At Thomson I was responsible for the development and marketing of consumer electronics for Latin America, so we needed to translate the User Guides/Manuals. We had our own department in charge of writing the manuals in English, but we, as managers, had to outsource the translation and layout of these manuals. This was my first experience working with a freelancer. A colleague from a regional office recommended a translator who was also a graphic designer and she was a good fit for us. She would translate our manuals from English into Spanish, and then she would do the layout.
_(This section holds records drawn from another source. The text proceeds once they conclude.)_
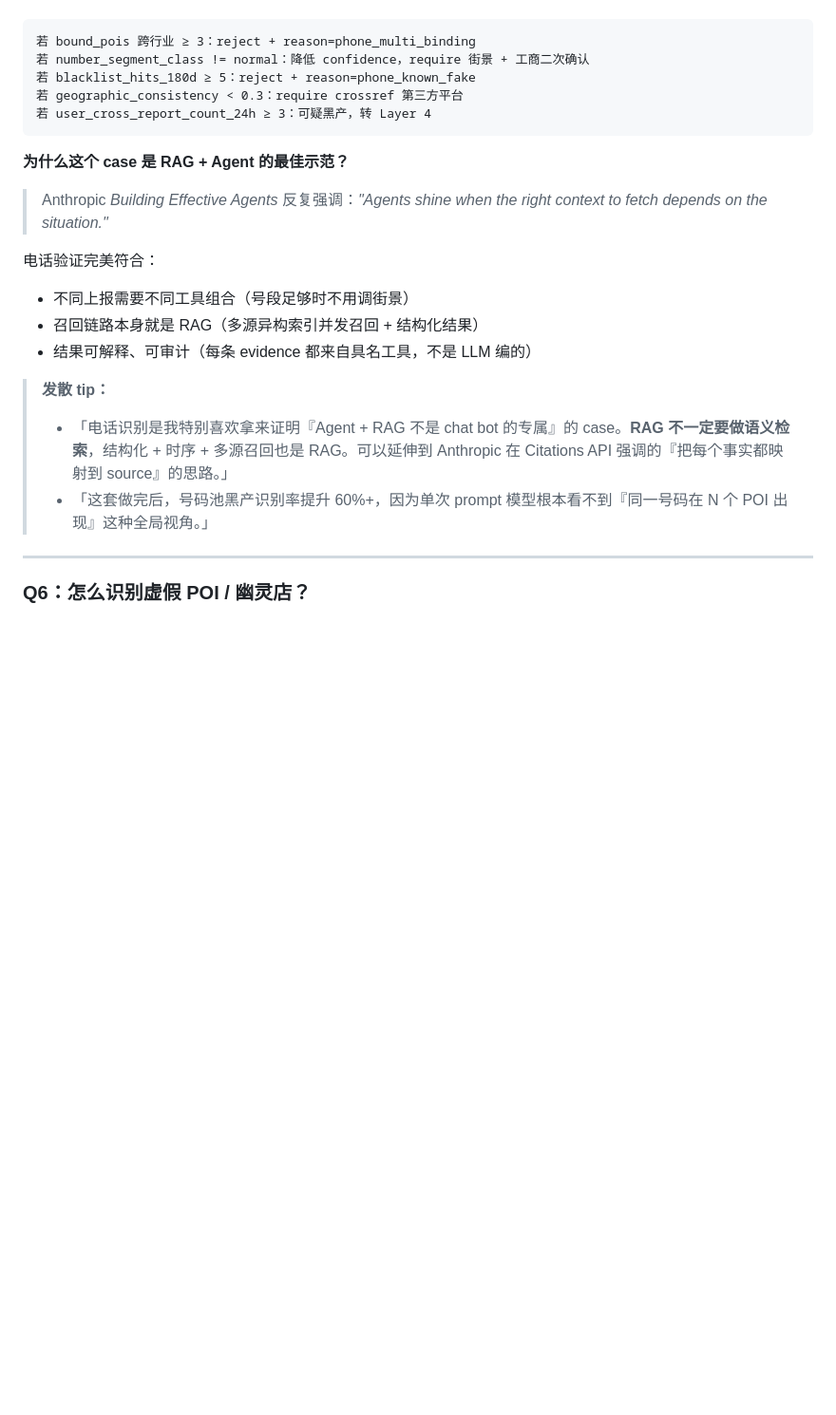
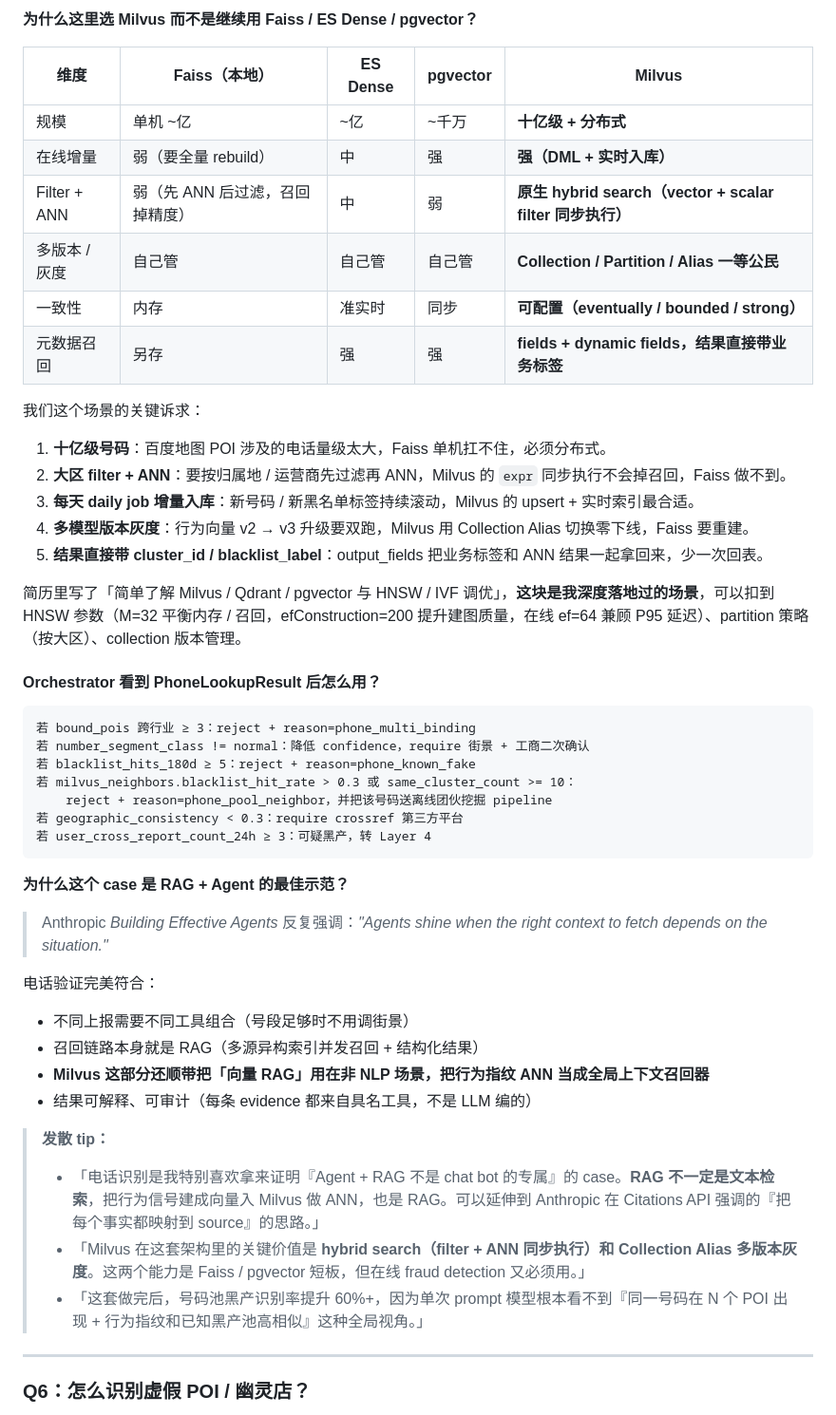
Before and after one commit to chinazhenzhen/ultramarines, a Markdown page: docs/interview/baidu-map-ugc.md, the part around one of its changes. Shown at 95% size. Drawn GitHub-style; blank space fills up the shorter version.

````diff
--- a/docs/interview/baidu-map-ugc.md
+++ b/docs/interview/baidu-map-ugc.md
@@ -517,8 +562,32 @@ class PhoneLookupRAGImpl:
+**为什么这里选 Milvus 而不是继续用 Faiss / ES Dense / pgvector？**
+
+| 维度 | Faiss（本地） | ES Dense | pgvector | **Milvus** |
+|---|---|---|---|---|
+| 规模 | 单机 ~亿 | ~亿 | ~千万 | **十亿级 + 分布式** |
+| 在线增量 | 弱（要全量 rebuild） | 中 | 强 | **强（DML + 实时入库）** |
+| Filter + ANN | 弱（先 ANN 后过滤，召回掉精度）| 中 | 弱 | **原生 hybrid search（vector + scalar filter 同步执行）** |
+| 多版本 / 灰度 | 自己管 | 自己管 | 自己管 | **Collection / Partition / Alias 一等公民** |
+| 一致性 | 内存 | 准实时 | 同步 | **可配置（eventually / bounded / strong）** |
+| 元数据召回 | 另存 | 强 | 强 | **fields + dynamic fields，结果直接带业务标签** |
+
+我们这个场景的关键诉求：
+
+1. **十亿级号码**：百度地图 POI 涉及的电话量级太大，Faiss 单机扛不住，必须分布式。
+2. **大区 filter + ANN**：要按归属地 / 运营商先过滤再 ANN，Milvus 的 `expr` 同步执行不会掉召回，Faiss 做不到。
+3. **每天 daily job 增量入库**：新号码 / 新黑名单标签持续滚动，Milvus 的 upsert + 实时索引最合适。
+4. **多模型版本灰度**：行为向量 v2 → v3 升级要双跑，Milvus 用 Collection Alias 切换零下线，Faiss 要重建。
+5. **结果直接带 cluster_id / blacklist_label**：output_fields 把业务标签和 ANN 结果一起拿回来，少一次回表。
+
+简历里写了「简单了解 Milvus / Qdrant / pgvector 与 HNSW / IVF 调优」，**这块是我深度落地过的场景**，可以扣到 HNSW 参数（M=32 平衡内存 / 召回，efConstruction=200 提升建图质量，在线 ef=64 兼顾 P95 延迟）、partition 策略（按大区）、collection 版本管理。
+
+#### Orchestrator 看到 PhoneLookupResult 后怎么用？
 
 ```text
 若 bound_pois 跨行业 ≥ 3：reject + reason=phone_multi_binding
 若 number_segment_class != normal：降低 confidence，require 街景 + 工商二次确认
 若 blacklist_hits_180d ≥ 5：reject + reason=phone_known_fake
+若 milvus_neighbors.blacklist_hit_rate > 0.3 或 same_cluster_count >= 10：
+    reject + reason=phone_pool_neighbor，并把该号码送离线团伙挖掘 pipeline
 若 geographic_consistency < 0.3：require crossref 第三方平台
 若 user_cross_report_count_24h ≥ 3：可疑黑产，转 Layer 4
 ```
@@ -531,11 +600,13 @@ class PhoneLookupRAGImpl:
 
 - 不同上报需要不同工具组合（号段足够时不用调街景）
 - 召回链路本身就是 RAG（多源异构索引并发召回 + 结构化结果）
+- **Milvus 这部分还顺带把「向量 RAG」用在非 NLP 场景，把行为指纹 ANN 当成全局上下文召回器**
 - 结果可解释、可审计（每条 evidence 都来自具名工具，不是 LLM 编的）
 
 > **发散 tip：**
-> - 「电话识别是我特别喜欢拿来证明『Agent + RAG 不是 chat bot 的专属』的 case。**RAG 不一定要做语义检索**，结构化 + 时序 + 多源召回也是 RAG。可以延伸到 Anthropic 在 Citations API 强调的『把每个事实都映射到 source』的思路。」
-> - 「这套做完后，号码池黑产识别率提升 60%+，因为单次 prompt 模型根本看不到『同一号码在 N 个 POI 出现』这种全局视角。」
+> - 「电话识别是我特别喜欢拿来证明『Agent + RAG 不是 chat bot 的专属』的 case。**RAG 不一定是文本检索**，把行为信号建成向量入 Milvus 做 ANN，也是 RAG。可以延伸到 Anthropic 在 Citations API 强调的『把每个事实都映射到 source』的思路。」
+> - 「Milvus 在这套架构里的关键价值是 **hybrid search（filter + ANN 同步执行）和 Collection Alias 多版本灰度**。这两个能力是 Faiss / pgvector 短板，但在线 fraud detection 又必须用。」
+> - 「这套做完后，号码池黑产识别率提升 60%+，因为单次 prompt 模型根本看不到『同一号码在 N 个 POI 出现 + 行为指纹和已知黑产池高相似』这种全局视角。」
 
 ---
 
````
Also changed, not shown: other parts of docs/interview/baidu-map-ugc.md (+52 -7 lines), 1 other file.
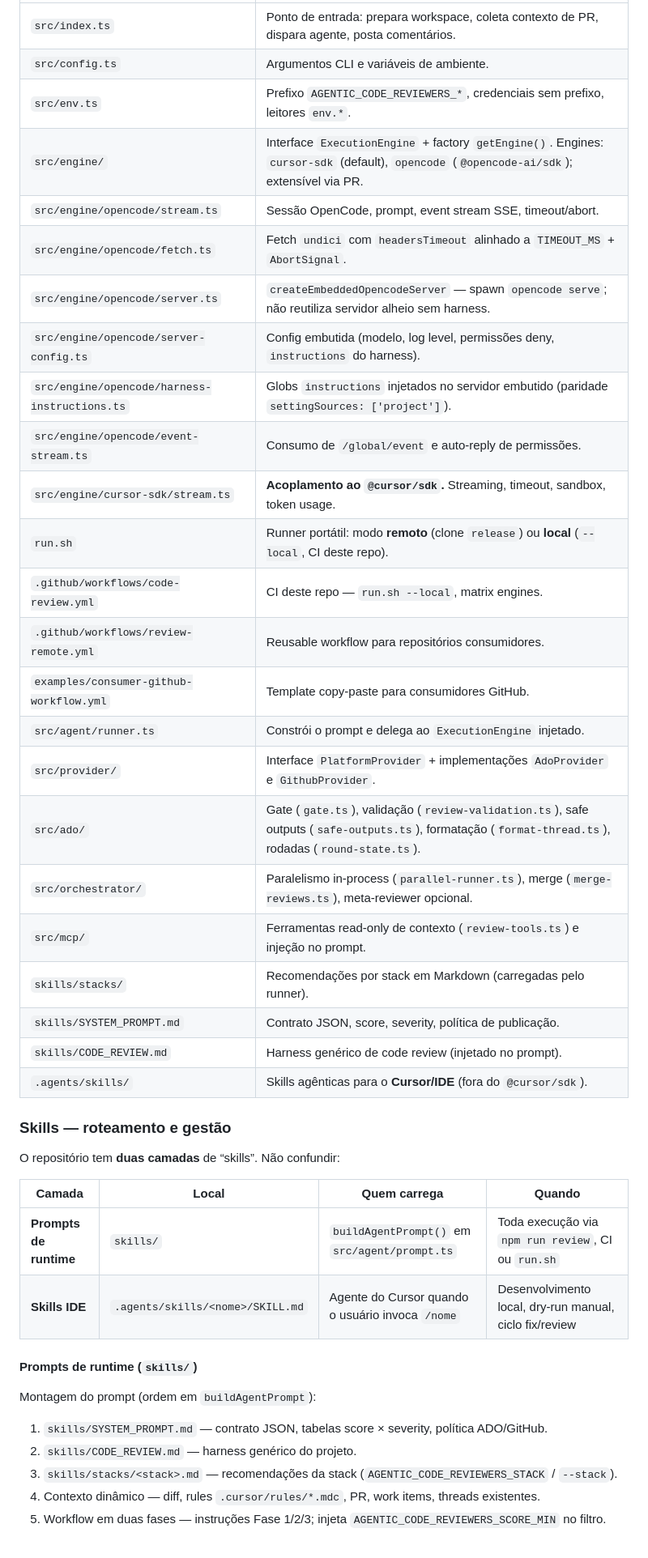
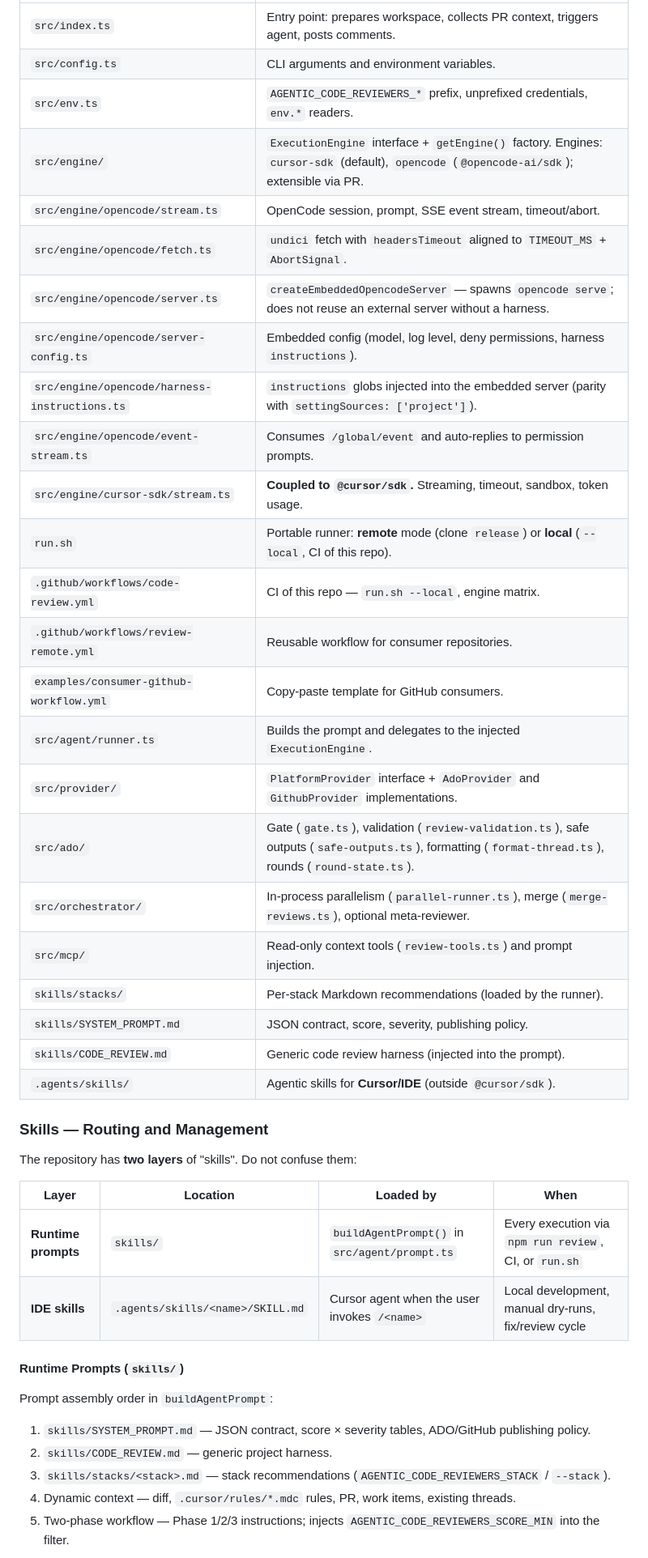
Before and after one commit to jpolvora/agentic-code-reviewers, a Markdown page: AGENTS.md, the part around one of its changes. Shown at 81% size. GitHub-like rendering.

```diff
--- a/AGENTS.md
+++ b/AGENTS.md
@@ -139,45 +143,45 @@ Lista completa: [`.env.example`](.env.example), [`README.md`](README.md), [`docs
 |---|---|
-| `src/index.ts` | Ponto de entrada: prepara workspace, coleta contexto de PR, dispara agente, posta comentários. |
-| `src/config.ts` | Argumentos CLI e variáveis de ambiente. |
-| `src/env.ts` | Prefixo `AGENTIC_CODE_REVIEWERS_*`, credenciais sem prefixo, leitores `env.*`. |
-| `src/engine/` | Interface `ExecutionEngine` + factory `getEngine()`. Engines: `cursor-sdk` (default), `opencode` (`@opencode-ai/sdk`); extensível via PR. |
-| `src/engine/opencode/stream.ts` | Sessão OpenCode, prompt, event stream SSE, timeout/abort. |
-| `src/engine/opencode/fetch.ts` | Fetch `undici` com `headersTimeout` alinhado a `TIMEOUT_MS` + `AbortSignal`. |
-| `src/engine/opencode/server.ts` | `createEmbeddedOpencodeServer` — spawn `opencode serve`; não reutiliza servidor alheio sem harness. |
-| `src/engine/opencode/server-config.ts` | Config embutida (modelo, log level, permissões deny, `instructions` do harness). |
-| `src/engine/opencode/harness-instructions.ts` | Globs `instructions` injetados no servidor embutido (paridade `settingSources: ['project']`). |
-| `src/engine/opencode/event-stream.ts` | Consumo de `/global/event` e auto-reply de permissões. |
-| `src/engine/cursor-sdk/stream.ts` | **Acoplamento ao `@cursor/sdk`.** Streaming, timeout, sandbox, token usage. |
-| `run.sh` | Runner portátil: modo **remoto** (clone `release`) ou **local** (`--local`, CI deste repo). |
-| `.github/workflows/code-review.yml` | CI deste repo — `run.sh --local`, matrix engines. |
-| `.github/workflows/review-remote.yml` | Reusable workflow para repositórios consumidores. |
-| `examples/consumer-github-workflow.yml` | Template copy-paste para consumidores GitHub. |
-| `src/agent/runner.ts` | Constrói o prompt e delega ao `ExecutionEngine` injetado. |
-| `src/provider/` | Interface `PlatformProvider` + implementações `AdoProvider` e `GithubProvider`. |
-| `src/ado/` | Gate (`gate.ts`), validação (`review-validation.ts`), safe outputs (`safe-outputs.ts`), formatação (`format-thread.ts`), rodadas (`round-state.ts`). |
-| `src/orchestrator/` | Paralelismo in-process (`parallel-runner.ts`), merge (`merge-reviews.ts`), meta-reviewer opcional. |
-| `src/mcp/` | Ferramentas read-only de contexto (`review-tools.ts`) e injeção no prompt. |
-| `skills/stacks/` | Recomendações por stack em Markdown (carregadas pelo runner). |
-| `skills/SYSTEM_PROMPT.md` | Contrato JSON, score, severity, política de publicação. |
-| `skills/CODE_REVIEW.md` | Harness genérico de code review (injetado no prompt). |
-| `.agents/skills/` | Skills agênticas para o **Cursor/IDE** (fora do `@cursor/sdk`). |
+| `src/index.ts` | Entry point: prepares workspace, collects PR context, triggers agent, posts comments. |
+| `src/config.ts` | CLI arguments and environment variables. |
+| `src/env.ts` | `AGENTIC_CODE_REVIEWERS_*` prefix, unprefixed credentials, `env.*` readers. |
+| `src/engine/` | `ExecutionEngine` interface + `getEngine()` factory. Engines: `cursor-sdk` (default), `opencode` (`@opencode-ai/sdk`); extensible via PR. |
+| `src/engine/opencode/stream.ts` | OpenCode session, prompt, SSE event stream, timeout/abort. |
+| `src/engine/opencode/fetch.ts` | `undici` fetch with `headersTimeout` aligned to `TIMEOUT_MS` + `AbortSignal`. |
+| `src/engine/opencode/server.ts` | `createEmbeddedOpencodeServer` — spawns `opencode serve`; does not reuse an external server without a harness. |
+| `src/engine/opencode/server-config.ts` | Embedded config (model, log level, deny permissions, harness `instructions`). |
+| `src/engine/opencode/harness-instructions.ts` | `instructions` globs injected into the embedded server (parity with `settingSources: ['project']`). |
+| `src/engine/opencode/event-stream.ts` | Consumes `/global/event` and auto-replies to permission prompts. |
+| `src/engine/cursor-sdk/stream.ts` | **Coupled to `@cursor/sdk`.** Streaming, timeout, sandbox, token usage. |
+| `run.sh` | Portable runner: **remote** mode (clone `release`) or **local** (`--local`, CI of this repo). |
+| `.github/workflows/code-review.yml` | CI of this repo — `run.sh --local`, engine matrix. |
+| `.github/workflows/review-remote.yml` | Reusable workflow for consumer repositories. |
+| `examples/consumer-github-workflow.yml` | Copy-paste template for GitHub consumers. |
+| `src/agent/runner.ts` | Builds the prompt and delegates to the injected `ExecutionEngine`. |
+| `src/provider/` | `PlatformProvider` interface + `AdoProvider` and `GithubProvider` implementations. |
+| `src/ado/` | Gate (`gate.ts`), validation (`review-validation.ts`), safe outputs (`safe-outputs.ts`), formatting (`format-thread.ts`), rounds (`round-state.ts`). |
+| `src/orchestrator/` | In-process parallelism (`parallel-runner.ts`), merge (`merge-reviews.ts`), optional meta-reviewer. |
+| `src/mcp/` | Read-only context tools (`review-tools.ts`) and prompt injection. |
+| `skills/stacks/` | Per-stack Markdown recommendations (loaded by the runner). |
+| `skills/SYSTEM_PROMPT.md` | JSON contract, score, severity, publishing policy. |
+| `skills/CODE_REVIEW.md` | Generic code review harness (injected into the prompt). |
+| `.agents/skills/` | Agentic skills for **Cursor/IDE** (outside `@cursor/sdk`). |
 
-### Skills — roteamento e gestão
+### Skills — Routing and Management
 
-O repositório tem **duas camadas** de “skills”. Não confundir:
+The repository has **two layers** of "skills". Do not confuse them:
 
-| Camada | Local | Quem carrega | Quando |
+| Layer | Location | Loaded by | When |
 |---|---|---|---|
-| **Prompts de runtime** | `skills/` | `buildAgentPrompt()` em `src/agent/prompt.ts` | Toda execução via `npm run review`, CI ou `run.sh` |
-| **Skills IDE** | `.agents/skills/<nome>/SKILL.md` | Agente do Cursor quando o usuário invoca `/nome` | Desenvolvimento local, dry-run manual, ciclo fix/review |
+| **Runtime prompts** | `skills/` | `buildAgentPrompt()` in `src/agent/prompt.ts` | Every execution via `npm run review`, CI, or `run.sh` |
+| **IDE skills** | `.agents/skills/<name>/SKILL.md` | Cursor agent when the user invokes `/<name>` | Local development, manual dry-runs, fix/review cycle |
 
-#### Prompts de runtime (`skills/`)
+#### Runtime Prompts (`skills/`)
 
-Montagem do prompt (ordem em `buildAgentPrompt`):
+Prompt assembly order in `buildAgentPrompt`:
 
-1. `skills/SYSTEM_PROMPT.md` — contrato JSON, tabelas score × severity, política ADO/GitHub.
-2. `skills/CODE_REVIEW.md` — harness genérico do projeto.
-3. `skills/stacks/<stack>.md` — recomendações da stack (`AGENTIC_CODE_REVIEWERS_STACK` / `--stack`).
-4. Contexto dinâmico — diff, rules `.cursor/rules/*.mdc`, PR, work items, threads existentes.
-5. Workflow em duas fases — instruções Fase 1/2/3; injeta `AGENTIC_CODE_REVIEWERS_SCORE_MIN` no filtro.
+1. `skills/SYSTEM_PROMPT.md` — JSON contract, score × severity tables, ADO/GitHub publishing policy.
+2. `skills/CODE_REVIEW.md` — generic project harness.
+3. `skills/stacks/<stack>.md` — stack recommendations (`AGENTIC_CODE_REVIEWERS_STACK` / `--stack`).
+4. Dynamic context — diff, `.cursor/rules/*.mdc` rules, PR, work items, existing threads.
+5. Two-phase workflow — Phase 1/2/3 instructions; injects `AGENTIC_CODE_REVIEWERS_SCORE_MIN` into the filter.
 
```
Also changed, not shown: other parts of AGENTS.md (+129 -125 lines).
At Jarden we work with creative agencies which develop our manuals – from the original copy in English, to graphic design, to translation into multiple languages. However, because we are such a large corporation, there are different vendors and the quality also differs. Every project manager can use the resources available through these agencies or find new ones. For example, some managers choose freelancers to translate and then send the translation to the creative agency for desktop publishing. It is a bit more involved, but some managers report better translation quality this way. They really like the ability to talk directly with the translator and come up with the name of an appliance, for example. Also, some freelancers offer recommendations about how to present ideas in the target language, and this has proven to be a tremendous added value for us. This is something that is lost when the entire translation process is handled by a third party – typically a translation agency subcontracted by the creative agency. Another bonus is that freelancers not only translate, but sometimes even provide feedback about the copy in English.
Daniela: Can you tell us about the criteria you or your company use when selecting translation service providers – freelancers, specifically?
Fernando: Choosing a translation service provider is very important. Some of the criteria used when selecting a translation provider include:
- Quality/Consistency of the Translation – The quality of the translation is very important and it needs to match the quality of the products that are being developed and launched. A bad translation will communicate a lack of detail that will affect the consumer’s perception of the product or service being offered. It is also very important for the translations of all the materials to be consistent with each other. This is called branding.
- Customer Service – A proactive professional who provides feedback and even ideas and solutions. A responsive provider who takes deadlines seriously.
- One-Stop Shop / Added Value – Dealing with several vendors is time consuming, so we may favor a provider who can offer additional services, such as graphic design. Sometimes a translation agency is the best option if we’re dealing with a large, multiple-language project. When a more tailored translation/service is needed, however, freelancers may be the ideal providers.
Daniela: What advice would you give to a freelancer looking to earn your business, for example?
Fernando: Make sure to have an online profile of some sort so that we, as potential clients, can look at what you have to offer, your experience, etc. Having a professional-looking website is a major plus. Your contact information should be easy to find within your profile. Include references from past or current customers to read what others say about you. An up-to-date LinkedIn profile is another great resource.